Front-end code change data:
╭──
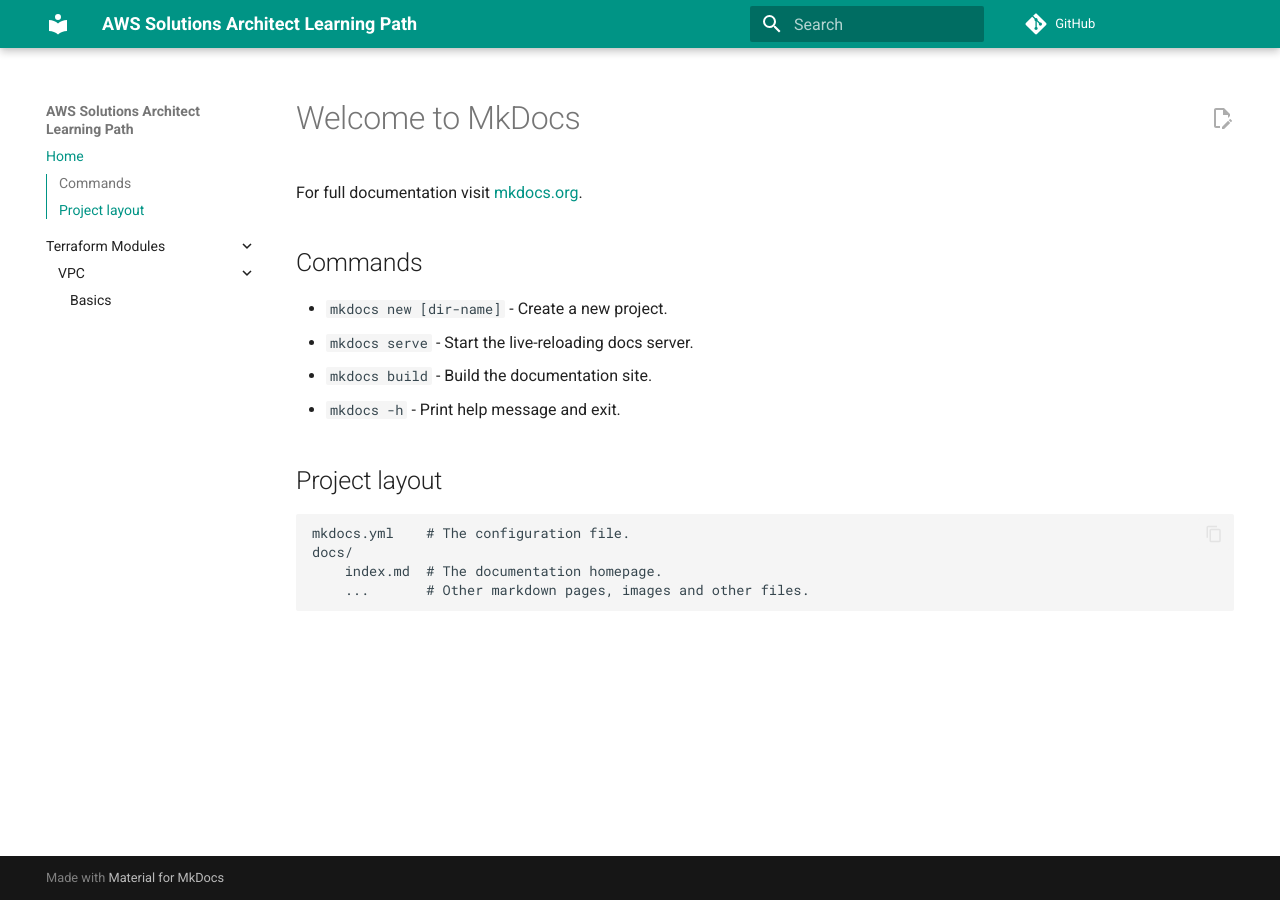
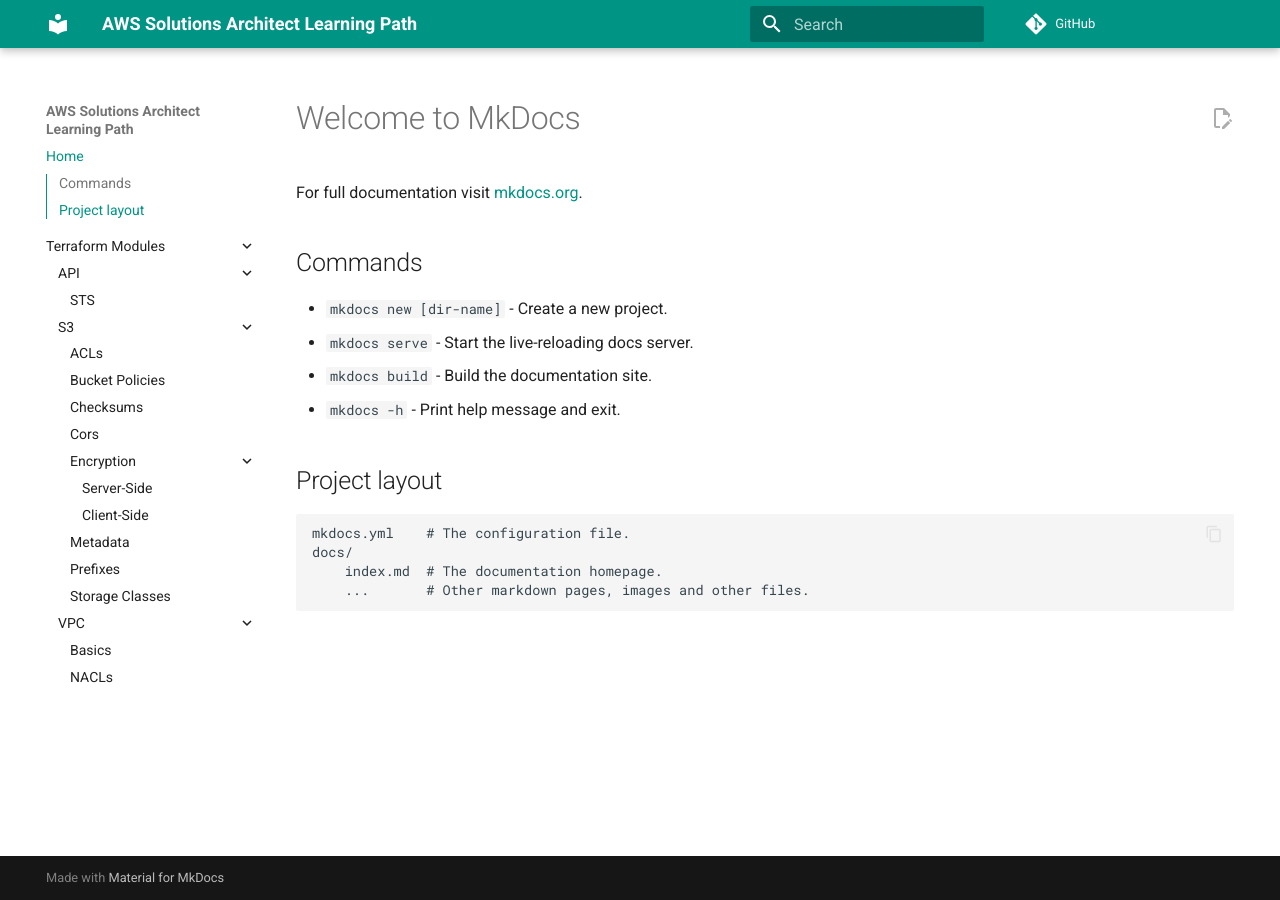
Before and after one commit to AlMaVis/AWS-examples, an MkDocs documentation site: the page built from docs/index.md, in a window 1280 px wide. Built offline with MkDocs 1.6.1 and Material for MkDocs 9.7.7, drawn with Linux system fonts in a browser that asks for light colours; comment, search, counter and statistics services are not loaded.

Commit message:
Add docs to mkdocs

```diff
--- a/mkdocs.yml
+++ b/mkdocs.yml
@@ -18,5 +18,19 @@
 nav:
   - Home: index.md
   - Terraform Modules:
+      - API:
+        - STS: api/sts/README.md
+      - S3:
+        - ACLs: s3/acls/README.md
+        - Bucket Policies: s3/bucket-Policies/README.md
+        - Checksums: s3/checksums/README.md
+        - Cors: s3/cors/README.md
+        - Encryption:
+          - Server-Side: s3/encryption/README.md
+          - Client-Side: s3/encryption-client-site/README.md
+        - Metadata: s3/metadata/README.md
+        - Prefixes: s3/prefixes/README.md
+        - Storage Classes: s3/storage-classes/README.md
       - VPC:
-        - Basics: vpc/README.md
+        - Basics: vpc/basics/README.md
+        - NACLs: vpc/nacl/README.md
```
╰──
__REQUIRED ACTION__.
Word-for-word output of every record is needed, with images omitted.

__ANSWER BOX__.
Before and after one commit to AlMaVis/AWS-examples, an MkDocs documentation site: the page built from docs/index.md, in a window 1280 px wide. Built offline with MkDocs 1.6.1 and Material for MkDocs 9.7.7, drawn with Linux system fonts in a browser that asks for light colours; comment, search, counter and statistics services are not loaded.

Commit message:
Add docs to mkdocs

```diff
--- a/mkdocs.yml
+++ b/mkdocs.yml
@@ -18,5 +18,19 @@
 nav:
   - Home: index.md
   - Terraform Modules:
+      - API:
+        - STS: api/sts/README.md
+      - S3:
+        - ACLs: s3/acls/README.md
+        - Bucket Policies: s3/bucket-Policies/README.md
+        - Checksums: s3/checksums/README.md
+        - Cors: s3/cors/README.md
+        - Encryption:
+          - Server-Side: s3/encryption/README.md
+          - Client-Side: s3/encryption-client-site/README.md
+        - Metadata: s3/metadata/README.md
+        - Prefixes: s3/prefixes/README.md
+        - Storage Classes: s3/storage-classes/README.md
       - VPC:
-        - Basics: vpc/README.md
+        - Basics: vpc/basics/README.md
+        - NACLs: vpc/nacl/README.md
```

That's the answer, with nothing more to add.